Celebrating our gifts can be a good way to put things in perspective. Sometimes I ask myself if my life would be different if I didn't have ADHD. Well, yes, it probably would look very different! Would I want that though? Not really. What I hope to do in this blog, is to share why having a learning difference, special need, ADHD, LD, or anything that makes us different can be celebrated. Since most of us reading this are raising children with learning differences, I hope to help you celebrate that as well. Sometimes humor helps, sometimes just knowing you are not alone in this helps. I have ADHD and I decided to make a difference in peoples lives so they would not feel bad about who they are. I grew up feeling like I had to prove my worth daily. I was the last to finish most of my assignments, or worse turned them in late. I would try to focus on my HW, but drift off into a more interesting world inside of my head. I managed to do well in school through sheer persistence. I love helping...
I am waiting for my first customer I would love to be the one helping your loved one succeed and reach their full potential! I have great flexibility as I am transitioning into becoming a stay at home mom and working as a private ABA therapist and BCBA. I have a true passion for helping those with special needs and I love blending my two favorite fields---psychology and education. I would enjoy the opportunity to show you all my capabilities! Give me the chance and I won't disappoint. I am friendly, patient and encouraging! I believe everyone is capable and there is hope for all...we just need the confidence, support and understanding that we all work at our own pace.
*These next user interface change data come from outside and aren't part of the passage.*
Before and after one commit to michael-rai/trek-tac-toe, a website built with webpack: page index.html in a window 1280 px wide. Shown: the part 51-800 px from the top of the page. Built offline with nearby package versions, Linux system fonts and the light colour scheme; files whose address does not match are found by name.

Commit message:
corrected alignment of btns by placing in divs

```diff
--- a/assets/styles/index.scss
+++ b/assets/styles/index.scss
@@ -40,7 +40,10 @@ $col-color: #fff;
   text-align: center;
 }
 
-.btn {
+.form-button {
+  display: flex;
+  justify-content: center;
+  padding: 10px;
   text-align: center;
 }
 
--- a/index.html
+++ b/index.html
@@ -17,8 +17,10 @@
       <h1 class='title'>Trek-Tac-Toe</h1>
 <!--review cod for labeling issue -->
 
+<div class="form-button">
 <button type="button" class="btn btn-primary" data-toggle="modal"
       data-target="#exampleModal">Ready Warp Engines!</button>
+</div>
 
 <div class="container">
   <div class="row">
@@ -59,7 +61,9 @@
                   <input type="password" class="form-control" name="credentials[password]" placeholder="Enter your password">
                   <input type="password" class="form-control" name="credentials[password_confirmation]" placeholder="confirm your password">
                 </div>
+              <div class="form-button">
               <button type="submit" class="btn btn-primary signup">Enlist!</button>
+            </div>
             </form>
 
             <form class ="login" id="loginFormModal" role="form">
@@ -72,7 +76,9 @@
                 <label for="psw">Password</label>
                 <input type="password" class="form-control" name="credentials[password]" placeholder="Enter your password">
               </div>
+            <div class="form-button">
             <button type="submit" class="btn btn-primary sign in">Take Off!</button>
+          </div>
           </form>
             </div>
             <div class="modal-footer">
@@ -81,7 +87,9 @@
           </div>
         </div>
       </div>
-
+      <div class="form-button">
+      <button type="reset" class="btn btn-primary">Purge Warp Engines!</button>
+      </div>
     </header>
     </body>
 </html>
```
Hello, I just wanted to update my profile and let students know that I am available, and would love to start teaching locally again. After a long time at a local school district, I decided that I preferred tutoring. Please check out my profile, and shoot me an email if I can help!